Irish groups spend more than €12.5m on EU lobbying

Biggest lobbyists at EU level include Facebook, Ibec, Irish Farmers’ Association and Ryanair

Companies and organisations based in Ireland spent more than €12.5 million in Brussels lobbying at the European Union level last year.

Lobbying and PR firm Hume Brophy had the highest declared spend of between €1.25 million and €1.5 million last year, and employed 18 full-time staff in Brussels.

Clients the firm has lobbied for at the EU include EirGrid, the Irish Government, the Dublin Airport Authority, Thomas Cook tour operatorand Irish property developers Michael Flynn and Patrick McKillen.

Facebook spent between €1 million and €1.25 million on EU lobbying efforts in the last financial year.


The social media multinational firm held 71 meetings with European Commission cabinet officials and commissioners in the last three years, and employs five full-time lobbyists in Brussels. The amount each registered lobbyist spent is published in an online EU transparency register.

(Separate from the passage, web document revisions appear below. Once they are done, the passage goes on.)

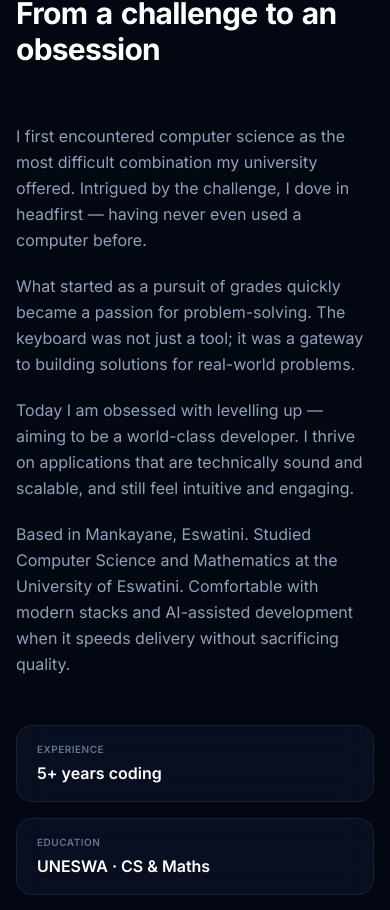
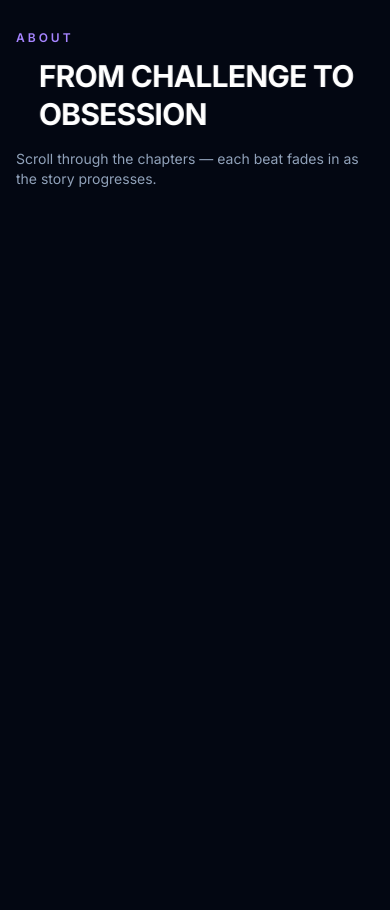
Before and after one commit to Brightwell-Dlamini/brightwell-portfolio, a Next.js app: page / in a window 390 px wide. Shown: the part 1039-1949 px from the top of the page. Built offline with nearby package versions, Linux system fonts and the light colour scheme.

Commit message:
feat(motion): sticky multi-beat About, letter-cascade preloader, nuclear page wiring

```diff
--- a/src/app/page.tsx
+++ b/src/app/page.tsx
@@ -5,7 +5,7 @@ import { MotionConfig, LazyMotion, domAnimation, AnimatePresence, motion } from
 import { Navbar } from "@/components/Navbar";
 import { Hero } from "@/components/Hero";
 import { About } from "@/components/About";
-import { Skills } from "@/components/Skills";
+import { OrbitSkills } from "@/components/OrbitSkills";
 import { Projects } from "@/components/Projects";
 import { Testimonials } from "@/components/Testimonials";
 import { Contact } from "@/components/Contact";
@@ -15,6 +15,8 @@ import { CustomCursor } from "@/components/CustomCursor";
 import { Preloader } from "@/components/Preloader";
 import { TechMarquee } from "@/components/TechMarquee";
 import { VelocityBar } from "@/components/VelocityBar";
+import { ParticleField } from "@/components/ParticleField";
+import { ScrollDrawPath } from "@/components/ScrollDrawPath";
 
 export default function Home() {
   const [ready, setReady] = useState(false);
@@ -26,6 +28,7 @@ export default function Home() {
         <CustomCursor />
         <ScrollProgress />
         <VelocityBar />
+        <ParticleField />
         <Preloader onDone={onDone} />
 
         <AnimatePresence mode="wait">
@@ -37,11 +40,12 @@ export default function Home() {
               animate={{ opacity: 1 }}
               transition={{ duration: 0.6, ease: [0.16, 1, 0.3, 1] }}
             >
+              <ScrollDrawPath />
               <Navbar />
               <Hero />
               <TechMarquee />
               <About />
-              <Skills />
+              <OrbitSkills />
               <Projects />
               <Testimonials />
               <Contact />
--- a/src/components/About.tsx
+++ b/src/components/About.tsx
@@ -1,47 +1,92 @@
 "use client";
 
-import { motion } from "framer-motion";
-import { staggerContainer, fadeUp, springSnappy, clipReveal } from "@/lib/animations";
-import { SplitText } from "@/components/SplitText";
+import { useRef } from "react";
+import { motion, useScroll, useTransform } from "framer-motion";
+import { WarpTitle } from "@/components/WarpTitle";
 
-const stats = [
-  { label: "Experience", value: "5+ years coding" },
-  { label: "Education", value: "UNESWA · CS & Maths" },
-  { label: "Focus", value: "Full-stack · UX · CMS" },
-  { label: "From", value: "Mankayane, Eswatini" },
+const beats = [
+  {
+    title: "The challenge",
+    body: "Computer science was billed as the hardest combination at university. I had never used a computer. I enrolled anyway.",
+  },
+  {
+    title: "The obsession",
+    body: "Grades became secondary to problem-solving. The keyboard stopped being a tool and became a gateway to systems people actually use.",
+  },
+  {
+    title: "The craft",
+    body: "Five years later I ship full-stack products — trading tools, property marketplaces, CMS platforms — with obsessive attention to UX.",
+  },
+  {
+    title: "The base",
+    body: "Mankayane, Eswatini. CS & Mathematics, University of Eswatini. Modern stacks, AI-assisted when it accelerates quality, never when it replaces judgment.",
+  },
 ];
 
 export function About() {
+  const ref = useRef<HTMLDivElement>(null);
+  const { scrollYProgress } = useScroll({
+    target: ref,
+    offset: ["start start", "end end"],
+  });
+
   return (
-    <section id="about" className="py-24 sm:py-32">
-      <div className="mx-auto max-w-6xl px-4 sm:px-6 lg:px-8">
-        <motion.div variants={staggerContainer} initial="hidden" whileInView="visible" viewport={{ once: false, amount: 0.3 }}>
-          <motion.p variants={fadeUp} className="text-xs font-semibold uppercase tracking-[0.2em] text-violet-400">About</motion.p>
-          <SplitText text="From a challenge to an obsession" as="h2" mode="words" className="mt-3 text-3xl sm:text-5xl font-bold tracking-tight text-white max-w-2xl" />
-        </motion.div>
+    <section id="about" ref={ref} className="relative" style={{ height: `${beats.length * 80}vh` }}>
+      <div className="sticky top-0 h-screen flex items-center overflow-hidden">
+        <div className="mx-auto max-w-6xl px-4 sm:px-6 lg:px-8 w-full grid lg:grid-cols-2 gap-12 items-center">
+          <div>
+            <p className="text-xs font-semibold uppercase tracking-[0.25em] text-violet-400 mb-3">About</p>
+            <WarpTitle
+              text="FROM CHALLENGE TO OBSESSION"
+              className="text-3xl sm:text-5xl font-bold tracking-tight text-white leading-tight"
+            />
+            <p className="mt-4 text-slate-400 text-sm max-w-md">
+              Scroll through the chapters — each beat fades in as the story progresses.
+            </p>
+          </div>
 
-        <div className="mt-14 grid gap-12 lg:grid-cols-5">
-          <motion.div className="lg:col-span-3 space-y-5 text-slate-400 leading-relaxed" variants={staggerContainer} initial="hidden" whileInView="visible" viewport={{ once: false, amount: 0.2 }}>
-            {[
-              "I first encountered computer science as the most difficult combination my university offered. Intrigued by the challenge, I dove in headfirst — having never even used a computer before.",
-              "What started as a pursuit of grades quickly became a passion for problem-solving. The keyboard was not just a tool; it was a gateway to building solutions for real-world problems.",
-              "Today I am obsessed with levelling up — aiming to be a world-class developer. I thrive on applications that are technically sound and scalable, and still feel intuitive and engaging.",
-              "Based in Mankayane, Eswatini. Studied Computer Science and Mathematics at the University of Eswatini. Comfortable with modern stacks and AI-assisted development when it speeds delivery without sacrificing quality.",
-            ].map((p, i) => (
-              <motion.p key={i} variants={clipReveal}>{p}</motion.p>
-            ))}
-          </motion.div>
-
-          <motion.div className="lg:col-span-2 grid gap-4 sm:grid-cols-2 lg:grid-cols-1" variants={staggerContainer} initial="hidden" whileInView="visible" viewport={{ once: false, amount: 0.2 }}>
-            {stats.map((item) => (
-              <motion.div key={item.label} variants={fadeUp} className="rounded-2xl border border-white/10 glass px-5 py-4" whileHover={{ scale: 1.03, borderColor: "rgba(167,139,250,0.4)", boxShadow: "0 16px 32px -12px rgba(139,92,246,0.25)" }} transition={springSnappy} data-cursor="hover">
-                <p className="text-[10px] font-semibold uppercase tracking-wider text-slate-500">{item.label}</p>
-                <p className="mt-1 text-base font-semibold text-white">{item.value}</p>
-              </motion.div>
-            ))}
-          </motion.div>
+          <div className="relative min-h-[320px]">
+            {beats.map((beat, i) => {
+              const start = i / beats.length;
+              const end = (i + 1) / beats.length;
+              return (
+                <Beat key={beat.title} progress={scrollYProgress} start={start} end={end} index={i} {...beat} />
+              );
+            })}
+          </div>
         </div>
       </div>
     </section>
   );
 }
+
+function Beat({
+  progress,
+  start,
+  end,
+  title,
+  body,
+  index,
+}: {
+  progress: ReturnType<typeof useScroll>["scrollYProgress"];
+  start: number;
+  end: number;
+  title: string;
+  body: string;
+  index: number;
+}) {
+  const opacity = useTransform(progress, [start, start + 0.08, end - 0.08, end], [0, 1, 1, 0]);
+  const y = useTransform(progress, [start, start + 0.08, end - 0.08, end], [40, 0, 0, -40]);
+  const scale = useTransform(progress, [start, start + 0.08, end - 0.08, end], [0.94, 1, 1, 0.96]);
+
+  return (
+    <motion.div
+      className="absolute inset-0 flex flex-col justify-center rounded-3xl border border-white/10 glass-strong p-8"
+      style={{ opacity, y, scale }}
+    >
+      <span className="text-xs font-bold tabular-nums text-violet-400">0{index + 1}</span>
+      <h3 className="mt-2 text-2xl font-bold text-white">{title}</h3>
+      <p className="mt-4 text-sm leading-relaxed text-slate-400">{body}</p>
+    </motion.div>
+  );
+}
--- a/src/components/Preloader.tsx
+++ b/src/components/Preloader.tsx
@@ -3,25 +3,28 @@
 import { motion, AnimatePresence } from "framer-motion";
 import { useEffect, useState } from "react";
 
+const LETTERS = "BRIGHTWELL".split("");
+
 export function Preloader({ onDone }: { onDone: () => void }) {
-  const [phase, setPhase] = useState<"load" | "exit" | "gone">("load");
+  const [phase, setPhase] = useState<"load" | "reveal" | "exit" | "gone">("load");
   const [pct, setPct] = useState(0);
 
   useEffect(() => {
     let p = 0;
     const id = setInterval(() => {
-      p += Math.random() * 18 + 6;
+      p += Math.random() * 14 + 8;
       if (p >= 100) {
         p = 100;
         clearInterval(id);
-        setTimeout(() => setPhase("exit"), 280);
+        setTimeout(() => setPhase("reveal"), 200);
+        setTimeout(() => setPhase("exit"), 900);
         setTimeout(() => {
           setPhase("gone");
           onDone();
-        }, 1100);
+        }, 1600);
       }
       setPct(Math.min(100, Math.floor(p)));
-    }, 90);
+    }, 70);
     return () => clearInterval(id);
   }, [onDone]);
 
@@ -31,45 +34,57 @@ export function Preloader({ onDone }: { onDone: () => void }) {
         <motion.div
           className="fixed inset-0 z-[300] flex flex-col items-center justify-center bg-[#030712] overflow-hidden"
           exit={{ opacity: 0 }}
-          transition={{ duration: 0.3 }}
+          transition={{ duration: 0.25 }}
         >
           <motion.div
-            className="absolute inset-x-0 top-0 h-1/2 bg-[#030712] z-20 origin-top"
+            className="absolute inset-x-0 top-0 h-1/2 bg-[#030712] z-30 origin-top"
             animate={phase === "exit" ? { scaleY: 0 } : { scaleY: 1 }}
-            transition={{ duration: 0.7, ease: [0.76, 0, 0.24, 1], delay: 0.05 }}
+            transition={{ duration: 0.75, ease: [0.76, 0, 0.24, 1] }}
           />
           <motion.div
-            className="absolute inset-x-0 bottom-0 h-1/2 bg-[#030712] z-20 origin-bottom"
+            className="absolute inset-x-0 bottom-0 h-1/2 bg-[#030712] z-30 origin-bottom"
             animate={phase === "exit" ? { scaleY: 0 } : { scaleY: 1 }}
-            transition={{ duration: 0.7, ease: [0.76, 0, 0.24, 1], delay: 0.05 }}
+            transition={{ duration: 0.75, ease: [0.76, 0, 0.24, 1] }}
           />
 
-          <motion.div
-            className="relative z-10 text-center"
-            animate={phase === "exit" ? { opacity: 0, y: -30, filter: "blur(8px)" } : {}}
-            transition={{ duration: 0.4 }}
-          >
-            <motion.p
-              className="text-xs uppercase tracking-[0.35em] text-violet-400 mb-6"
-              initial={{ opacity: 0, y: 10 }}
-              animate={{ opacity: 1, y: 0 }}
-              transition={{ delay: 0.1 }}
-            >
-              Brightwell Dlamini
-            </motion.p>
-            <div className="text-6xl sm:text-7xl font-bold tabular-nums gradient-text">
+          <div className="relative z-10 text-center">
+            {phase === "load" && (
+              <>
+                <div className="text-6xl sm:text-8xl font-bold tabular-nums gradient-text">
                   {pct}
-              <span className="text-2xl text-slate-500">%</span>
+                  <span className="text-2xl text-slate-600">%</span>
                 </div>
-            <div className="mt-8 h-[2px] w-48 mx-auto bg-white/10 overflow-hidden rounded-full">
+                <div className="mt-8 h-[2px] w-56 mx-auto bg-white/10 overflow-hidden rounded-full">
                   <motion.div
                     className="h-full bg-gradient-to-r from-violet-500 via-cyan-400 to-fuchsia-500"
-                initial={{ width: "0%" }}
                     animate={{ width: `${pct}%` }}
-                transition={{ ease: "easeOut" }}
                   />
                 </div>
-          </motion.div>
+              </>
+            )}
+
+            {(phase === "reveal" || phase === "exit") && (
+              <div className="flex gap-1 sm:gap-2 justify-center" style={{ perspective: 800 }}>
+                {LETTERS.map((letter, i) => (
+                  <motion.span
+                    key={i}
+                    className="text-3xl sm:text-5xl font-bold text-white"
+                    initial={{ y: 80, opacity: 0, rotateX: 90 }}
+                    animate={{ y: 0, opacity: 1, rotateX: 0 }}
+                    transition={{
+                      delay: i * 0.04,
+                      type: "spring",
+                      stiffness: 300,
+                      damping: 20,
+                    }}
+                    style={{ display: "inline-block", transformStyle: "preserve-3d" }}
+                  >
+                    {letter}
+                  </motion.span>
+                ))}
+              </div>
+            )}
+          </div>
         </motion.div>
       )}
     </AnimatePresence>
```
Lines whose indentation alone changed are shown as unchanged.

Kerry Group spent more than €600,000 and business representative group Ibec spent more than €400,000.

Red Flag consulting spent more than €200,000; their clients included the London-based British American Tobacco company, one of the largest tobacco producers.

Ryanair spent between €200,000 and €300,000, and held 27 meetings with high-ranking European Commission officials. The Irish Farmers' Association (IFA) held 28 meetings with officials, employed two full-time lobbyists, and spent more than €200,000.

Phil Hogan, the European Commissioner for Agriculture has regularly met with the IFA and the Irish Creamery Milk Suppliers Association, to discuss issues such as common agricultural policy (CAP) subsidies, according to the register.

The returns register can also include any grants received from EU bodies, which have to be recorded, which can inflate the overall figure for non-governmental organisations.

Front Line Defenders, a human rights group co-founded by businessman Denis O’Brien, recorded a return of €750,000 on the EU register last year. A spokesman pointed out, however, that the cost of running their Brussels office last year was €270,548, and the group received an EU grant of €725,229 from the European Instrument for Democracy and Human Rights.

Shift towards Brussels

Prof Raj Chari, a professor of political science in Trinity College Dublin who specialises in lobbying regulations, said there was a shift among lobbyists towards Brussels as the EU’s decision-making powers increased over recent decades.

Lobbyists’ aims will be to try shape policy towards their interests, or to try maintain the status quo when it comes to existing favourable policy, he said.

Prof Chari said more and more major policy issues were decided at the EU level, including “the big ones” such as competition law, single market issues, some economic policy and the common agricultural policy. This leads to most major lobbyists and firms employing a “dual strategy” of lobbying their domestic political system, as well as at the European level.

Prof Chari said there was a negative perception of lobbyists and “behind closed doors” deals sometimes associated with the profession. But the “professional lobbyist is a legitimate actor in the democratic state”, he said.

Irish regulations require lobbyists to sign up to a register, and disclose any contact or meetings with politicians and senior Government department officials, and the issues discussed at the meeting. The online register,, was introduced as part of reforms undertaken by Brendan Howlin TD, during the previous Fine Gael – Labour Party coalition.

Galway tent

Prof Chari said the new Irish regulations are well-regarded internationally. The reforms were a “strong effort” to introduce more transparency in politics “to prevent the Galway tent culture” returning, he said.

The Galway tent was a controversial fundraising event Fianna Fáil ran at the Galway Races, which was frequently attended by property developers and businessmen during the Celtic Tiger.

Labour Party leader Mr Howlin said the register has “shone a light on the amount of work undertaken to influence policy and legislation in Ireland”.

Ibec have made 743 lobbying disclosures, the most of any firm or group since the register was introduced in 2015. The IFA made the second most at 552 disclosures, followed by the Macra na Feirme (217), and the Irish Creamery Milk Suppliers Association (194). Overall 6,069 lobbying approaches have been made to TDs and senators since the legislation was brought in.

Mr Howlin said the requirements to disclose lobbying efforts should be extended to cover junior officials in government departments. He said there was also a need to ensure the rules were being applied fully at local authority level to establish “whether all developers are declaring their interactions with councillors”.

* This article was amended on Friday, January 5th 2018

Jack Power

Jack Power

Jack Power is acting Europe Correspondent of The Irish Times